Courtesy Wong Potatoes Inc.A Grimme Harvester works a field of organic fingerling potatoes for Wong Potatoes Inc. in 2013. This year’s potato crop is running about a week ahead of schedule with ideal weather conditions.“The weather has been just about ideal,” he said.
Chris Voigt, executive director of the Washington State Potato Commission, Moses Lake, agreed conditions have been favorable.
“The consistent weather we have experienced so far should produce outstanding quality. Big swings in temperatures can cause quality problems, and we have not seen any of that this year,” he said.
This could put the bulk of the deal starting around the first week of July, a similar time frame as last year.
However, some growers have already started to harvest as of June 25, he said.
“Some of our growers have started harvesting our small baby baker potatoes and will begin harvesting the first russet type potatoes next week for the processing market,” Voigt said.
Oregon also is expecting an early potato harvest.
“I’d say we’re probably about a week ahead as far as potato growth, because of the weather,” said Dan Chin, president of Wong Potatoes Inc., Klamath Falls, Ore.
The early harvest should fit the potato demand perfectly, some say.
“The pipeline of potatoes is running low, so an early harvest should be good for our growers as well as our customers,” Voigt said.

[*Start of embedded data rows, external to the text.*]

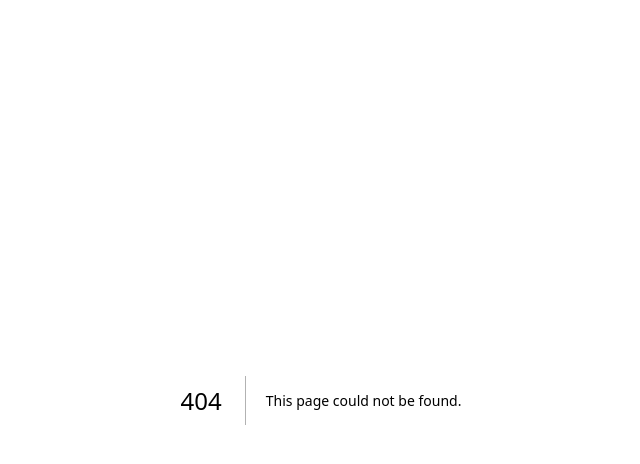
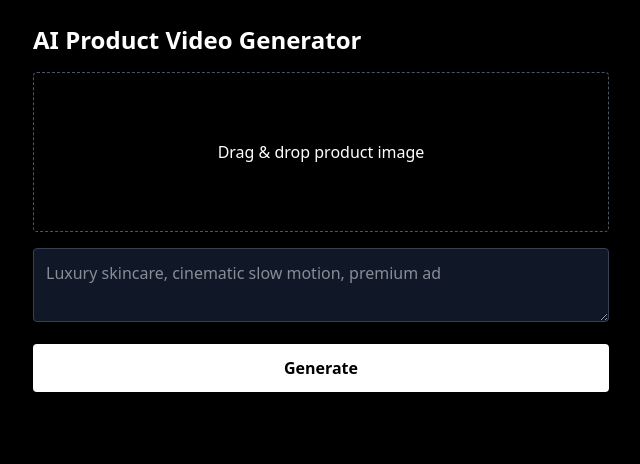
Before and after one commit to mickeymaruf/ai-video-gen-app, a Next.js app: page /editor in a window 1280 px wide. Before the commit this address had no page. Shown: the top 464 px of the page, without its empty margins (319-959 px from the left). Built offline with nearby package versions, Linux system fonts and the light colour scheme.

Commit message:
feat: test basic AI video generation pipeline using Fal.ai with job polling and status tracking

```diff
--- a/package.json
+++ b/package.json
@@ -9,6 +9,7 @@
     "lint": "eslint"
   },
   "dependencies": {
+    "@fal-ai/client": "^1.10.1",
     "next": "16.2.6",
     "react": "19.2.4",
     "react-dom": "19.2.4"
--- /dev/null
+++ b/src/app/api/generate-status/route.ts
@@ -0,0 +1,12 @@
+import { jobStore } from "@/lib/jobStore";
+
+export async function GET(req: Request) {
+  const { searchParams } = new URL(req.url);
+  const jobId = searchParams.get("jobId");
+
+  if (!jobId || !jobStore.has(jobId)) {
+    return Response.json({ status: "not_found" });
+  }
+
+  return Response.json(jobStore.get(jobId));
+}
--- /dev/null
+++ b/src/app/api/generate/route.ts
@@ -0,0 +1,22 @@
+import { randomUUID } from "crypto";
+import { jobStore } from "@/lib/jobStore";
+import { runWorker } from "@/lib/worker";
+
+export async function POST(req: Request) {
+  const formData = await req.formData();
+
+  const file = formData.get("images") as File;
+  const prompt = (formData.get("prompt") as string) || "";
+
+  const jobId = randomUUID();
+
+  jobStore.set(jobId, {
+    status: "queued",
+    image: null,
+    video: null,
+  });
+
+  runWorker(jobId, file, prompt);
+
+  return Response.json({ jobId });
+}
--- /dev/null
+++ b/src/app/editor/page.tsx
@@ -0,0 +1,117 @@
+"use client";
+
+import { useState } from "react";
+
+export default function App() {
+  const [files, setFiles] = useState<File[]>([]);
+  const [prompt, setPrompt] = useState("");
+
+  const [jobId, setJobId] = useState<string | null>(null);
+  const [status, setStatus] = useState("idle");
+  const [result, setResult] = useState<any>(null);
+  const [loading, setLoading] = useState(false);
+
+  const handleDrop = (e: React.DragEvent<HTMLDivElement>) => {
+    e.preventDefault();
+    const dropped = Array.from(e.dataTransfer.files).filter((f) =>
+      f.type.startsWith("image/"),
+    );
+    setFiles(dropped);
+  };
+
+  const pollStatus = async (id: string) => {
+    while (true) {
+      const res = await fetch(`/api/generate-status?jobId=${id}`);
+      const data = await res.json();
+
+      setStatus(data.status);
+
+      if (data.status === "done") {
+        setResult(data);
+        setLoading(false);
+        break;
+      }
+
+      if (data.status === "failed") {
+        setLoading(false);
+        break;
+      }
+
+      await new Promise((r) => setTimeout(r, 2000));
+    }
+  };
+
+  const generate = async () => {
+    setLoading(true);
+    setResult(null);
+
+    const formData = new FormData();
+    formData.append("prompt", prompt);
+    files.forEach((f) => formData.append("images", f));
+
+    const res = await fetch("/api/generate", {
+      method: "POST",
+      body: formData,
+    });
+
+    const data = await res.json();
+    setJobId(data.jobId);
+
+    pollStatus(data.jobId);
+  };
+
+  return (
+    <div className="min-h-screen bg-black text-white flex justify-center p-6">
+      <div className="w-full max-w-xl space-y-4">
+        <h1 className="text-2xl font-bold">AI Product Video Generator</h1>
+
+        {/* DROP ZONE */}
+        <div
+          onDrop={handleDrop}
+          onDragOver={(e) => e.preventDefault()}
+          className="h-40 border border-dashed border-gray-600 flex items-center justify-center rounded"
+        >
+          Drag & drop product image
+        </div>
+
+        {/* PREVIEW */}
+        {files.length > 0 && (
+          <div className="grid grid-cols-3 gap-2">
+            {files.map((f, i) => (
+              <img
+                key={i}
+                src={URL.createObjectURL(f)}
+                className="h-24 w-full object-cover rounded"
+              />
+            ))}
+          </div>
+        )}
+
+        {/* PROMPT */}
+        <textarea
+          className="w-full p-3 bg-gray-900 border border-gray-700 rounded"
+          placeholder="Luxury skincare, cinematic slow motion, premium ad"
+          value={prompt}
+          onChange={(e) => setPrompt(e.target.value)}
+        />
+
+        {/* BUTTON */}
+        <button
+          onClick={generate}
+          disabled={loading}
+          className="w-full p-3 bg-white text-black font-semibold rounded"
+        >
+          {loading ? `Generating... (${status})` : "Generate"}
+        </button>
+
+        {/* RESULT */}
+        {result && (
+          <div className="space-y-4">
+            <img src={result.image} className="rounded w-full" />
+            <video src={result.video} controls className="rounded w-full" />
+          </div>
+        )}
+      </div>
+    </div>
+  );
+}
--- /dev/null
+++ b/src/lib/jobStore.ts
@@ -0,0 +1,5 @@
+const globalStore = globalThis as any;
+
+export const jobStore: Map<string, any> = globalStore.jobStore || new Map();
+
+globalStore.jobStore = jobStore;
--- /dev/null
+++ b/src/lib/worker.ts
@@ -0,0 +1,63 @@
+import { fal } from "@fal-ai/client";
+import { jobStore } from "@/lib/jobStore";
+
+fal.config({
+  credentials: process.env.FAL_KEY!,
+});
+
+async function toBase64(file: File) {
+  const buffer = await file.arrayBuffer();
+  return Buffer.from(buffer).toString("base64");
+}
+
+export async function runWorker(jobId: string, file: File, prompt: string) {
+  try {
+    jobStore.set(jobId, { status: "processing" });
+
+    // STEP 1 — IMAGE (FLUX DEV)
+    const base64 = await toBase64(file);
+
+    const imageRes = await fal.subscribe("fal-ai/flux/dev", {
+      input: {
+        prompt:
+          prompt ||
+          "cinematic product photography, studio lighting, ultra realistic",
+        image_base64: base64,
+        strength: 0.75,
+      },
+    });
+
+    const image = imageRes.data.images?.[0]?.url;
+
+    jobStore.set(jobId, {
+      status: "processing",
+      image,
+    });
+
+    // STEP 2 — VIDEO (MINIMAX)
+    const videoRes = await fal.subscribe(
+      "fal-ai/minimax-video/image-to-video",
+      {
+        input: {
+          image_url: image,
+          prompt:
+            "cinematic luxury product ad, slow camera orbit, soft lighting",
+          duration: 5,
+          aspect_ratio: "9:16",
+        },
+      },
+    );
+
+    const video = videoRes.data.video?.url;
+
+    jobStore.set(jobId, {
+      status: "done",
+      image,
+      video,
+    });
+  } catch (e) {
+    jobStore.set(jobId, {
+      status: "failed",
+    });
+  }
+}
```
Also changed, not shown: 1 other file (tests, documents, lock files or other folders).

Sieg said he also expects a strong market when the new crop is ready because there shouldn’t be much overlap between the storage crop and the new harvest.
“In Idaho right now, it’s looking like they have too many, where here the storage crop is not excessive. Most everybody is rationing inventory to extend the season to crop time,” Sieg said.
The harvest from Oregon could be on the small side this year because acreage is down slightly.
“The overall planted acres were down because of water issues, but it remains to be seen how it will affect the overall supply,” Chin said.
Bill Brewer, executive director of the Portland-based Oregon Potato Commission, reported a decline of only about 700 acres but said water concerns will likely affect more than acres planted.
“Water availability is a concern in both Malheur County and the Klamath Basin to have a full season. Yields could be affected, but it won’t be known until the irrigation season is completed,” Brewer said.